It is possible to get conservatives to believe anything negative if it pertains to brown people. Barack Obama born in both Kenya and Indonesia? No problem. Mexican drug gang controlled ranch implementing sharia law? Why not? Anything is possible when it involves brown people and you smell like a conservative.
This is also why conservatives are so susceptible to colonial fantasies. What could be more seductive than converting an entire nation full of brown out-group members to accepting their proper place? An infinite occupation is quite acceptable, and -- more importantly -- one can signal one's allegiance to the tribe by stridently supporting an indefinite occupation, thus differentiating yourself from liberals who think that out-group members have ridiculous things, like human rights.
Each generation of conservatives grows up in the context created by the previous generation, and so they develop their own set of tribal signals and responses. This means that once the movement got completely separated from reality, each generation signaled its commitment through more and more insane action. Thus, we go from Ronald Reagan to Newt Gingrich to George W. Bush to Sarah Palin. Each iteration is successively more detached from reality, and each iteration drops some aspect of obsolete conservatism to add new layers that are arbitrarily attractive to the new members of the tribe.
This is similar to a result called a "rat race" in economic theory.

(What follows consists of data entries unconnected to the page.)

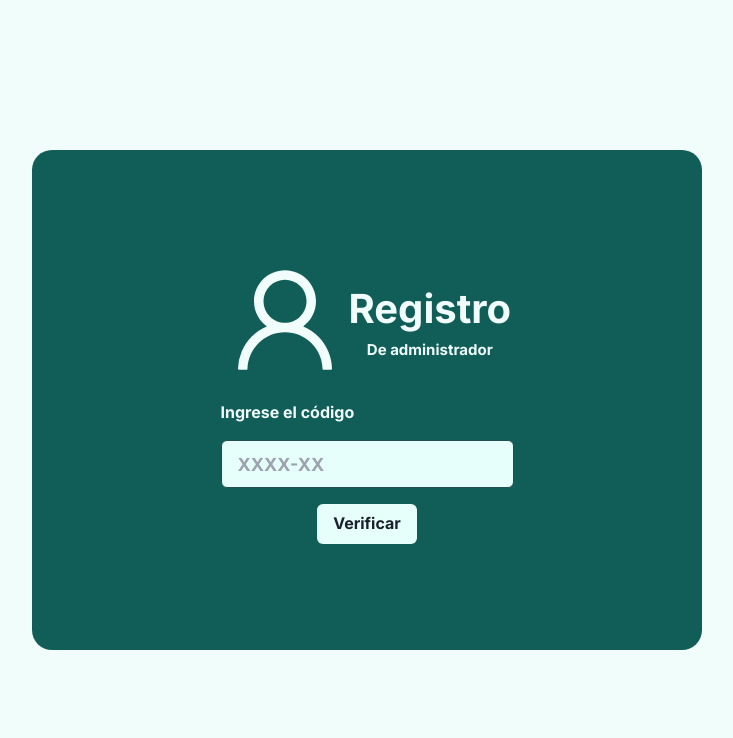
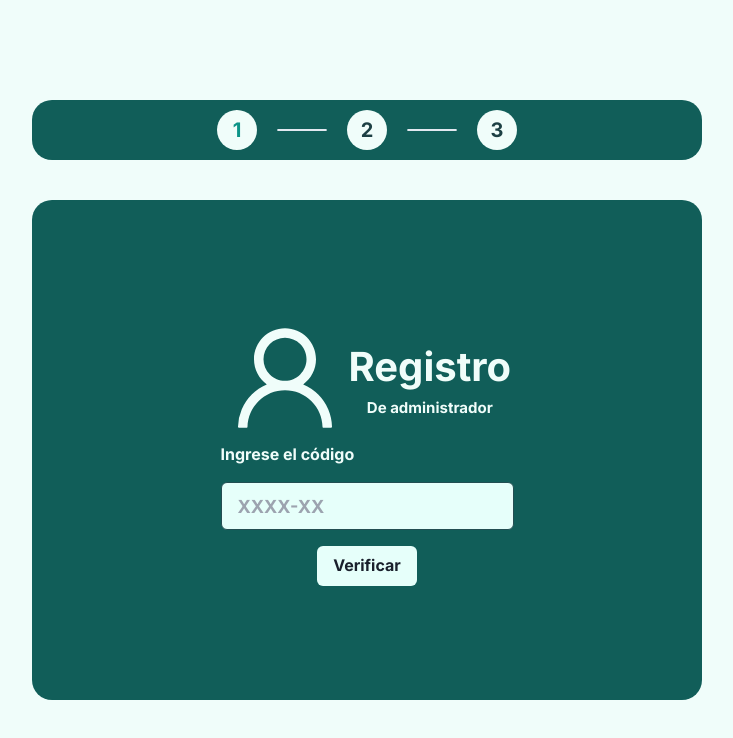
Before and after one commit to TairuOrg/client, a Next.js app: page /sign-up in a window 1280 px wide. Shown: the top 738 px of the page, without its empty margins (273-1006 px from the left). Built offline with nearby package versions, Linux system fonts and the light colour scheme.

Commit message:
Sign up view #2 feat: stepper fix: refactor into hook

```diff
--- /dev/null
+++ b/src/app/sign-up/Step1.tsx
@@ -0,0 +1,57 @@
+import { FormLabel, FormControl, Button, Input } from "@chakra-ui/react";
+import { useState } from "react";
+import { AiOutlineUser } from "react-icons/ai";
+
+export default function Step1({
+  activeStep,
+  setActiveStep,
+}: {
+  activeStep: number[];
+  setActiveStep: (value: number[]) => void;
+}) {
+  const [code, setCode] = useState("");
+  const handleCode = (data: FormData) => {
+    console.log(data.get("code"));
+    if (code === "1234-56") {
+      setActiveStep([...activeStep, activeStep.push(activeStep[activeStep.length -1] + 1)]);
+    }
+  };
+  return (
+    <div>
+      <div className="flex flex-row">
+        <AiOutlineUser className="text-teal-50 text-9xl" />
+        <span className="flex flex-col justify-center content-center">
+          <h1 className={`text-[40px] text-teal-50 r`}>Registro</h1>
+          <h2 className={` text-[15px] text-teal-50 mx-auto`}>
+            De administrador
+          </h2>
+        </span>
+      </div>
+      <form action={handleCode} className="flex flex-col gap-2">
+        <FormLabel className={` text-teal-50`}> Ingrese el código </FormLabel>
+        <FormControl className="flex flex-col flex-wrap justify-center gap-4">
+          <Input
+            name="code"
+            borderColor="teal.800"
+            size="lg"
+            textColor={"teal.800"}
+            placeholder="XXXX-XX"
+            type="text"
+            bg={"teal.50"}
+            onChange={(e) => setCode(e.target.value)}
+          />
+          <Button
+            type="submit"
+            className={`text-teal-50`}
+            bg="teal.50"
+            mx="auto"
+            w={"fit-content"}
+          >
+            {" "}
+            Verificar
+          </Button>
+        </FormControl>
+      </form>
+    </div>
+  );
+}
--- a/src/app/sign-up/page.tsx
+++ b/src/app/sign-up/page.tsx
@@ -1,9 +1,39 @@
-import Step1 from "@/components/sign-up/admin/step1"
+"use client";
+import React from "react";
+import { useState } from "react";
+import Step1 from "./Step1";
 
 export default function AdminSignup() {
+  const [activeStep, setActiveStep] = useState([1]);
+  console.log(activeStep);
   return (
-    <>
-    <Step1/>
-    </>
+    <div className="flex flex-col gap-[40px] items-center justify-center min-h-screen bg-teal-50">
+      {/* Stepper */}
+      <div className="flex flex-row w-[670px] h-[60px] gap-[20px] items-center justify-center bg-teal-800 rounded-[20px]">
+        {[1, 2, 3].map((step) => (
+          <>
+            <span
+              key={step}
+              className={`flex flex-row items-center justify-center w-[40px] h-[40px] rounded-full bg-teal-50 text-[20px] ${
+                activeStep.includes(step) && "text-teal-600"
+              }`}
+            >
+              {step}
+            </span>
+            {step !== 3 && (
+              <span className="flex flex-row w-[50px] items-center border-[1px] bg-teal-50 rounded-full"></span>
+            )}
+          </>
+        ))}
+      </div>
+      {/* Main form */}
+      <div className="flex flex-col flex-wrap w-[670px] h-[500px] bg-teal-800 rounded-[20px] justify-center content-center gap-4">
+        {(activeStep[activeStep.length - 1] === 1 && (
+          <Step1 activeStep={activeStep} setActiveStep={setActiveStep} />
+        )) ||
+          (activeStep[activeStep.length - 1] === 2 && <h1>hola</h1>) ||
+          (activeStep[activeStep.length - 1] === 3 && <h2>hola 2</h2>)}
+      </div>
+    </div>
   );
 }
--- a/src/components/sign-up/admin/step1.tsx
+++ /dev/null
@@ -1,45 +0,0 @@
-import React from "react";
-import { AiOutlineUser } from "react-icons/ai";
-import { Button, FormControl, FormLabel, Input } from "@chakra-ui/react";
-
-export default function Step1() {
-  return (
-    <div className="flex flex-col items-center justify-center min-h-screen bg-teal-50">
-      <div className="flex flex-col flex-wrap w-[670px] h-[500px] bg-teal-800 rounded-[20px] justify-center content-center gap-4">
-        <div className="flex flex-row">
-          <AiOutlineUser className="text-teal-50 text-9xl" />
-          <span className="flex flex-col justify-center content-center">
-            <h1 className={`text-[40px] text-teal-50 r`}>Registro</h1>
-            <h2 className={` text-[15px] text-teal-50 mx-auto`}>
-              De administrador
-            </h2>
-          </span>
-        </div>
-
-        <form action="" className="flex flex-col gap-2">
-          <FormLabel className={` text-teal-50`}> Ingrese el código </FormLabel>
-          <FormControl className="flex flex-col flex-wrap justify-center gap-4">
-            <Input
-              name="code"
-              borderColor="teal.800"
-              size="lg"
-              textColor={"teal.800"}
-              placeholder="XXXX-XX"
-              type="text"
-              bg={"teal.50"}
-            />
-            <Button
-              className={`text-teal-50`}
-              bg="teal.50"
-              mx="auto"
-              w={"fit-content"}
-            >
-              {" "}
-              Verificar
-            </Button>
-          </FormControl>
-        </form>
-      </div>
-    </div>
-  );
-}
```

Essentially, in a winner-take-all tournament (like a competition for leadership positions), people end up collectively investing far more effort than is necessarily efficient, given the stakes of the position. I think a similar result pertains for conservative leaders and The Crazy. Each of them has to out-crazy the others, and so a sort of Overton Window bidding war ensues.
The Tribal alternative to the Enlightenment
It is said that fundamentalism is a reaction to modernity. The world is too large, and so a comprehensible supreme being who sets a social hierarchy is developed to keep it at bay. By contrast, The Enlightenment is a reaction to conservatism. The pointless wars and conflicts of the 16th and 17th century led to thinkers abandoning old ways of organizing and positing a new way of looking at the world, where individuals were the basic unit of society. But this mode of thought is inherently artificial; when human beings are not trained in it, they automatically create tribes and conflict along lines of loyalty. Conservatism is the exaltation of this older method of organization; by adhering to a tribal worldview, you protect yourself from competition with talented outgroup members, you spare yourself the difficulty of judging people individually, and you have the psychic wage of privilege. Instead of controlling and managing our prejudices, conservatism teaches us to decide with them. And in our tremedously diverse nation, no social contract, not even the one from the Gilded Age which they've been pushing, could possibly survive.
My next diaries will discuss some of the predictable ways which conservatives resolve the conflict between their views and reality, then take on specific policy issues from a tribal politics perspective. I hope this has been helpful.